─── Recorded data ───

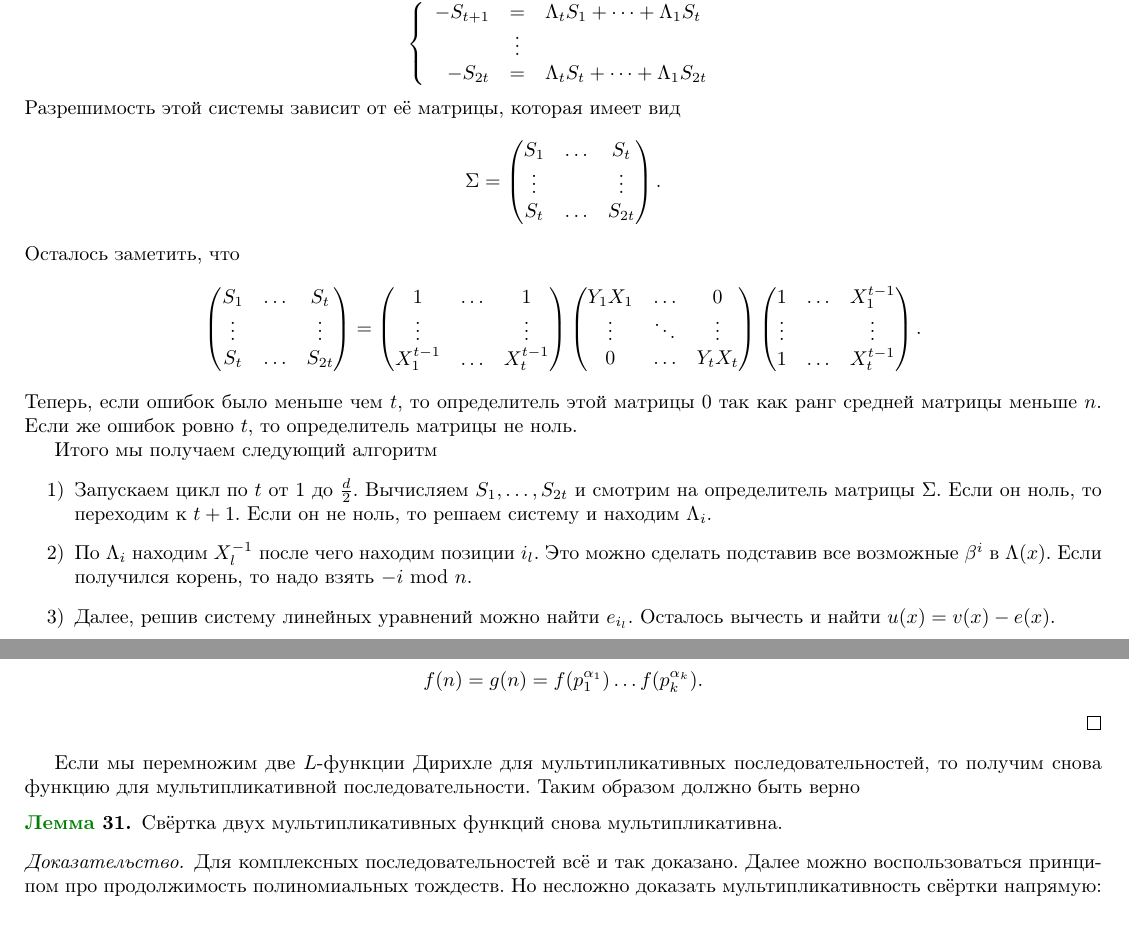
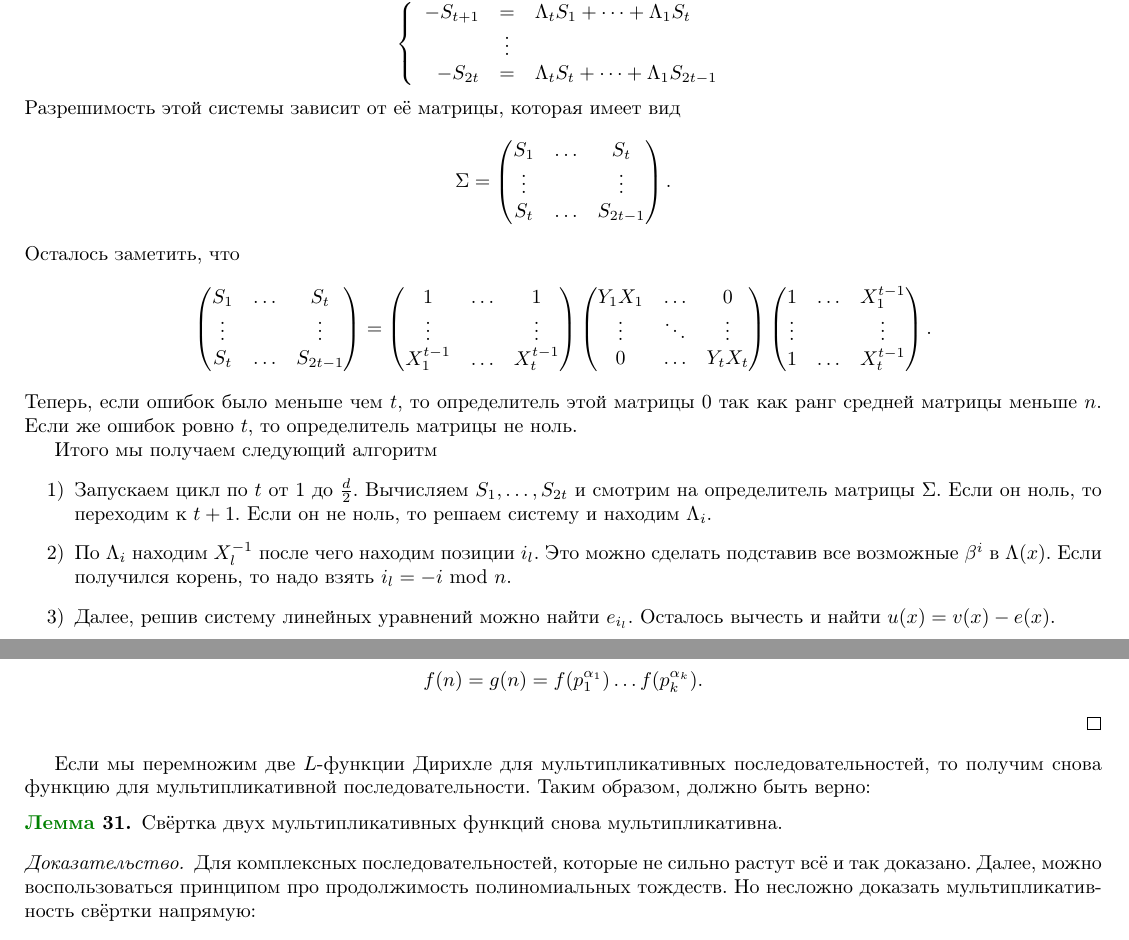
Before and after one commit to CheKaa/Algebra-Actual-MIT-2018, a LaTeX book (main.tex): two parts of pages 40 and 43 of 44, joined at a grey line, cut so that both start at the same text. Compiled offline with pdfLaTeX.

Commit message:
ещё немного, ещё чуть-чуть

```diff
--- a/main.tex
+++ b/main.tex
@@ -1800,20 +1800,20 @@ $$ 0=\sum_{l=1}^t Y_lX_l^{\nu+t}+\sum_{l=1}^t\Lambda_1 Y_lX_l^{\nu+t-1}+\dots+\s
 $$\left\{ \begin{array}{rcl}
 -S_{t+1}&=& \Lambda_t S_{1}+\dots + \Lambda_1 S_{t}\\
 &\vdots&\\
--S_{2t}&=& \Lambda_t S_{t}+\dots + \Lambda_1 S_{2t}\\
+-S_{2t}&=& \Lambda_t S_{t}+\dots + \Lambda_1 S_{2t-1}\\
 \end{array} \right.$$
 Разрешимость этой системы зависит от её матрицы, которая имеет вид
 $$ \Sigma =\pmat
 S_1 & \dots & S_t\\
 \vdots & & \vdots\\
-S_t & \dots & S_{2t}
+S_t & \dots & S_{2t-1}
 \epmat.
 $$
 Осталось заметить, что
 $$ \pmat
 S_1 & \dots & S_t\\
 \vdots & & \vdots\\
-S_t & \dots & S_{2t}
+S_t & \dots & S_{2t-1}
 \epmat =  \pmat
 1 & \dots & 1\\
 \vdots & & \vdots\\
@@ -1835,7 +1835,7 @@ $$
 Итого мы получаем следующий алгоритм
 \enm
 \item Запускаем цикл по $t$ от 1 до $\frac{d}{2}$. Вычисляем $S_1,\dots,S_{2t}$ и смотрим на определитель матрицы $\Sigma$. Если он ноль, то переходим к $t+1$. Если он не ноль, то решаем систему и находим $\Lambda_i$.
-\item По $\Lambda_i$ находим $X_l^{-1}$ после чего находим позиции $i_l$. Это можно сделать подставив все возможные $\beta^i$ в $\Lambda(x)$. Если получился корень, то надо взять $-i \mod n$.
+\item По $\Lambda_i$ находим $X_l^{-1}$ после чего находим позиции $i_l$. Это можно сделать подставив все возможные $\beta^i$ в $\Lambda(x)$. Если получился корень, то надо взять $i_l=-i \mod n$.
 \item Далее, решив систему линейных уравнений можно найти $e_{i_l}$. Осталось вычесть и найти $u(x)=v(x)-e(x)$.
 \eenm
 
@@ -1919,14 +1919,14 @@ $$\prod_{p \in S } \left(1+\frac{f(p)}{p^s}+\frac{f(p^2)}{p^{2s}}+\dots\right)=\
 $$L(s)=\lim_{m\to \infty} \prod_{p \in S_m } \left(1+\frac{f(p)}{p^s}+\frac{f(p^2)}{p^{2s}}+\dots\right)=\sum_{\substack{ n\in N(S_m) \\ n=p_1^{\alpha_1}\dots p_k^{\alpha_k}}}\!\! \frac{f(p_1^{\alpha_1})\dots f(p_k^{\alpha_k})}{n^s}.$$
 Предел правого выражения есть функция Дирихле для $g(n)=f(p_1^{\alpha_1})\dots f(p_k^{\alpha_k})$, если $n=p_1^{\alpha_1}\dots p_k^{\alpha_k}$, причём, как мы знаем, этот ряд Дирихле абсолютно сходится при $s>\alpha +1+\log c$ где $c$ -- константа, что $|f(n)|\leq c n^{\alpha}$, так как
 $$|g(n)|\leq c^k(p_1^{\alpha_1}\dots p_k^{\alpha_k})^{\alpha}=O(n^{\alpha+\log c}).$$
-Тогда получаем равенство двух рядов Дирихле в области $s>\alpha+1\log c$. Отсюда $$f(n)=g(n)=f(p_1^{\alpha_1})\dots f(p_k^{\alpha_k}).$$
-\endproof
-\elm
-
-Если мы перемножим две $L$-функции Дирихле для мультипликативных последовательностей, то получим снова функцию для мультипликативной последовательности. Таким образом должно быть верно
+Тогда получаем равенство двух рядов Дирихле в области $s>\alpha+1+\log c$. Отсюда $$f(n)=g(n)=f(p_1^{\alpha_1})\dots f(p_k^{\alpha_k}).$$
+\endproof
+\elm
+
+Если мы перемножим две $L$-функции Дирихле для мультипликативных последовательностей, то получим снова функцию для мультипликативной последовательности. Таким образом, должно быть верно:
 
 \lm Свёртка двух мультипликативных функций снова мультипликативна.
-\proof Для комплексных последовательностей всё и так доказано. Далее можно воспользоваться принципом про продолжимость полиномиальных тождеств. Но несложно доказать мультипликативность свёртки напрямую:
+\proof Для комплексных последовательностей, которые не сильно растут всё и так доказано. Далее, можно воспользоваться принципом про продолжимость полиномиальных тождеств. Но несложно доказать мультипликативность свёртки напрямую:
 $$f*g(nm)=\sum_{d|nm} f\left(\frac{nm}{d}\right)g(d) = \sum_{d_1 |n, \, d_2|m}f\left(\frac{n}{d_1}\right)f\left(\frac{m}{d_2}\right)g(d_1)g(d_2)= f*g(n)\cdot f*g(m).$$
 \endproof
 \elm
```
Also changed, not shown: main.tex (2 more changed lines).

───

◆ **Activity**: Retype every record above word for word, leaving out any pictures.

◆ **Reply**:
Before and after one commit to CheKaa/Algebra-Actual-MIT-2018, a LaTeX book (main.tex): two parts of pages 40 and 43 of 44, joined at a grey line, cut so that both start at the same text. Compiled offline with pdfLaTeX.

Commit message:
ещё немного, ещё чуть-чуть

```diff
--- a/main.tex
+++ b/main.tex
@@ -1800,20 +1800,20 @@ $$ 0=\sum_{l=1}^t Y_lX_l^{\nu+t}+\sum_{l=1}^t\Lambda_1 Y_lX_l^{\nu+t-1}+\dots+\s
 $$\left\{ \begin{array}{rcl}
 -S_{t+1}&=& \Lambda_t S_{1}+\dots + \Lambda_1 S_{t}\\
 &\vdots&\\
--S_{2t}&=& \Lambda_t S_{t}+\dots + \Lambda_1 S_{2t}\\
+-S_{2t}&=& \Lambda_t S_{t}+\dots + \Lambda_1 S_{2t-1}\\
 \end{array} \right.$$
 Разрешимость этой системы зависит от её матрицы, которая имеет вид
 $$ \Sigma =\pmat
 S_1 & \dots & S_t\\
 \vdots & & \vdots\\
-S_t & \dots & S_{2t}
+S_t & \dots & S_{2t-1}
 \epmat.
 $$
 Осталось заметить, что
 $$ \pmat
 S_1 & \dots & S_t\\
 \vdots & & \vdots\\
-S_t & \dots & S_{2t}
+S_t & \dots & S_{2t-1}
 \epmat =  \pmat
 1 & \dots & 1\\
 \vdots & & \vdots\\
@@ -1835,7 +1835,7 @@ $$
 Итого мы получаем следующий алгоритм
 \enm
 \item Запускаем цикл по $t$ от 1 до $\frac{d}{2}$. Вычисляем $S_1,\dots,S_{2t}$ и смотрим на определитель матрицы $\Sigma$. Если он ноль, то переходим к $t+1$. Если он не ноль, то решаем систему и находим $\Lambda_i$.
-\item По $\Lambda_i$ находим $X_l^{-1}$ после чего находим позиции $i_l$. Это можно сделать подставив все возможные $\beta^i$ в $\Lambda(x)$. Если получился корень, то надо взять $-i \mod n$.
+\item По $\Lambda_i$ находим $X_l^{-1}$ после чего находим позиции $i_l$. Это можно сделать подставив все возможные $\beta^i$ в $\Lambda(x)$. Если получился корень, то надо взять $i_l=-i \mod n$.
 \item Далее, решив систему линейных уравнений можно найти $e_{i_l}$. Осталось вычесть и найти $u(x)=v(x)-e(x)$.
 \eenm
 
@@ -1919,14 +1919,14 @@ $$\prod_{p \in S } \left(1+\frac{f(p)}{p^s}+\frac{f(p^2)}{p^{2s}}+\dots\right)=\
 $$L(s)=\lim_{m\to \infty} \prod_{p \in S_m } \left(1+\frac{f(p)}{p^s}+\frac{f(p^2)}{p^{2s}}+\dots\right)=\sum_{\substack{ n\in N(S_m) \\ n=p_1^{\alpha_1}\dots p_k^{\alpha_k}}}\!\! \frac{f(p_1^{\alpha_1})\dots f(p_k^{\alpha_k})}{n^s}.$$
 Предел правого выражения есть функция Дирихле для $g(n)=f(p_1^{\alpha_1})\dots f(p_k^{\alpha_k})$, если $n=p_1^{\alpha_1}\dots p_k^{\alpha_k}$, причём, как мы знаем, этот ряд Дирихле абсолютно сходится при $s>\alpha +1+\log c$ где $c$ -- константа, что $|f(n)|\leq c n^{\alpha}$, так как
 $$|g(n)|\leq c^k(p_1^{\alpha_1}\dots p_k^{\alpha_k})^{\alpha}=O(n^{\alpha+\log c}).$$
-Тогда получаем равенство двух рядов Дирихле в области $s>\alpha+1\log c$. Отсюда $$f(n)=g(n)=f(p_1^{\alpha_1})\dots f(p_k^{\alpha_k}).$$
-\endproof
-\elm
-
-Если мы перемножим две $L$-функции Дирихле для мультипликативных последовательностей, то получим снова функцию для мультипликативной последовательности. Таким образом должно быть верно
+Тогда получаем равенство двух рядов Дирихле в области $s>\alpha+1+\log c$. Отсюда $$f(n)=g(n)=f(p_1^{\alpha_1})\dots f(p_k^{\alpha_k}).$$
+\endproof
+\elm
+
+Если мы перемножим две $L$-функции Дирихле для мультипликативных последовательностей, то получим снова функцию для мультипликативной последовательности. Таким образом, должно быть верно:
 
 \lm Свёртка двух мультипликативных функций снова мультипликативна.
-\proof Для комплексных последовательностей всё и так доказано. Далее можно воспользоваться принципом про продолжимость полиномиальных тождеств. Но несложно доказать мультипликативность свёртки напрямую:
+\proof Для комплексных последовательностей, которые не сильно растут всё и так доказано. Далее, можно воспользоваться принципом про продолжимость полиномиальных тождеств. Но несложно доказать мультипликативность свёртки напрямую:
 $$f*g(nm)=\sum_{d|nm} f\left(\frac{nm}{d}\right)g(d) = \sum_{d_1 |n, \, d_2|m}f\left(\frac{n}{d_1}\right)f\left(\frac{m}{d_2}\right)g(d_1)g(d_2)= f*g(n)\cdot f*g(m).$$
 \endproof
 \elm
```
Also changed, not shown: main.tex (2 more changed lines).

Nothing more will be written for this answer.